#### To do:
Using the listing below, please gather every line containing the word "title".
____________________
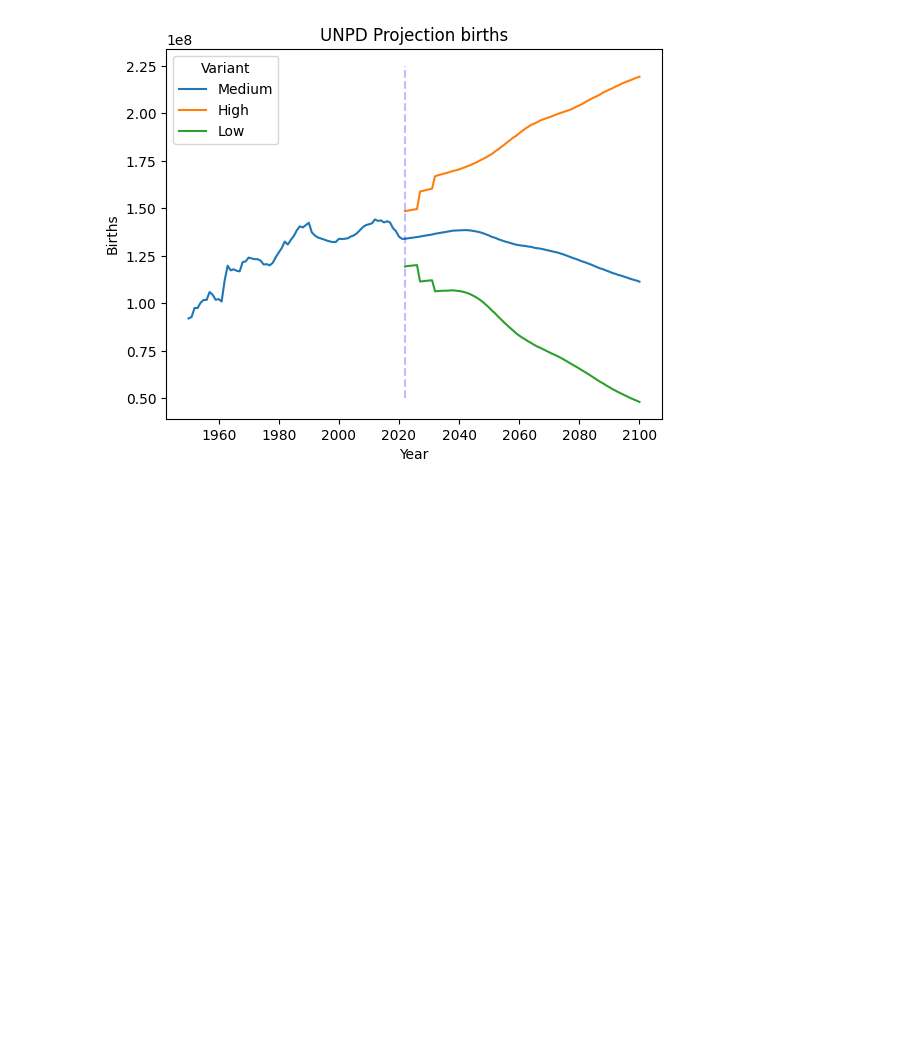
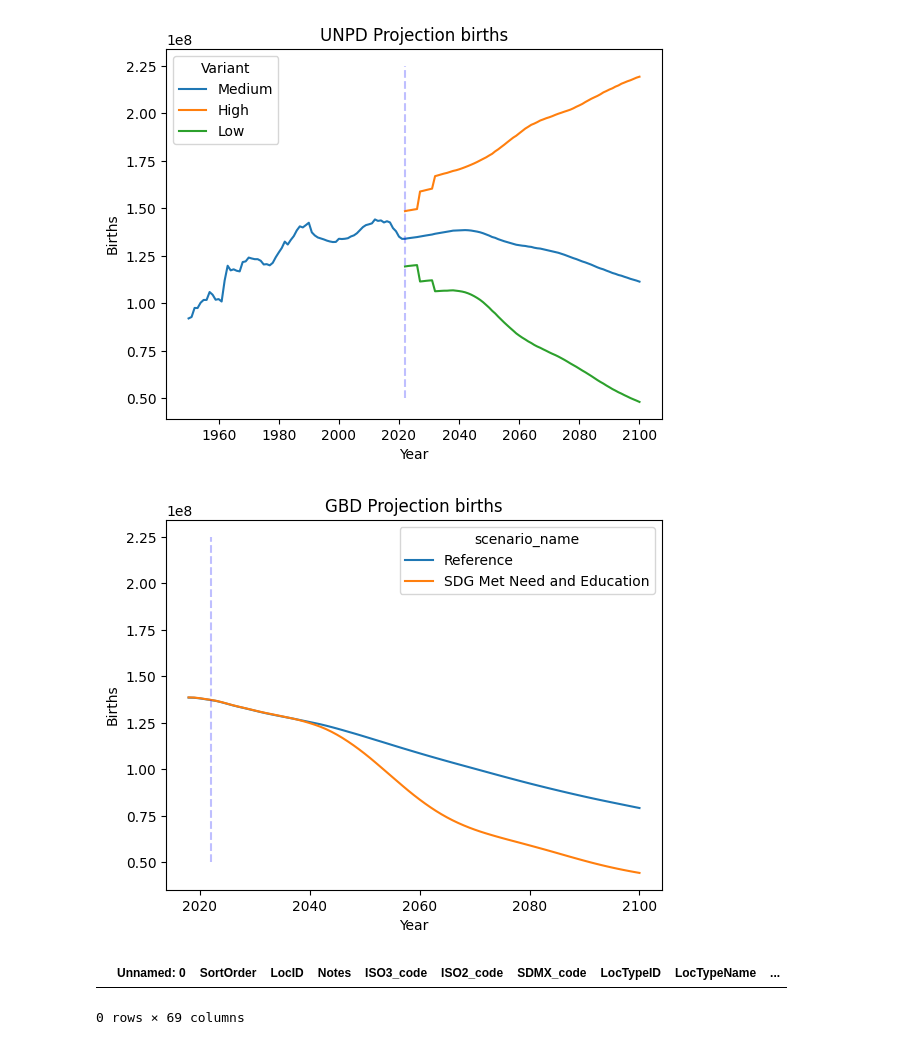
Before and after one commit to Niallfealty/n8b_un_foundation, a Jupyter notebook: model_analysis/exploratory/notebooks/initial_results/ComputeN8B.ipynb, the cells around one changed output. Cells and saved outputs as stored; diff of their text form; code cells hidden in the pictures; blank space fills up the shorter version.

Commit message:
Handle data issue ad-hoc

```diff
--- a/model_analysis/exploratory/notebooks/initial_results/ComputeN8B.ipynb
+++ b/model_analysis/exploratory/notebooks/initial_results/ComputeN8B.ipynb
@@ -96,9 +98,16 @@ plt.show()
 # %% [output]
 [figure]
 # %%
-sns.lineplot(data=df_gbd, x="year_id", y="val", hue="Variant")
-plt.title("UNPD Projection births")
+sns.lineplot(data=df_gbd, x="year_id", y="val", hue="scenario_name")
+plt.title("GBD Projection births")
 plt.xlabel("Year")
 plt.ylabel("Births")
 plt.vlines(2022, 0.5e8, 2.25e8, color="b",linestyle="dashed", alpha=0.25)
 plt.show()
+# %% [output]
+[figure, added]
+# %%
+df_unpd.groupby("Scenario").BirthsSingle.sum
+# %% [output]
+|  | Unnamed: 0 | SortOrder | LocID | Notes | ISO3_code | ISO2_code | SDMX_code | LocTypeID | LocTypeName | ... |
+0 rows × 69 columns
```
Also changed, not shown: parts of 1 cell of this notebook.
____________________
#### Result of this task:
-plt.title("UNPD Projection births")
+plt.title("GBD Projection births")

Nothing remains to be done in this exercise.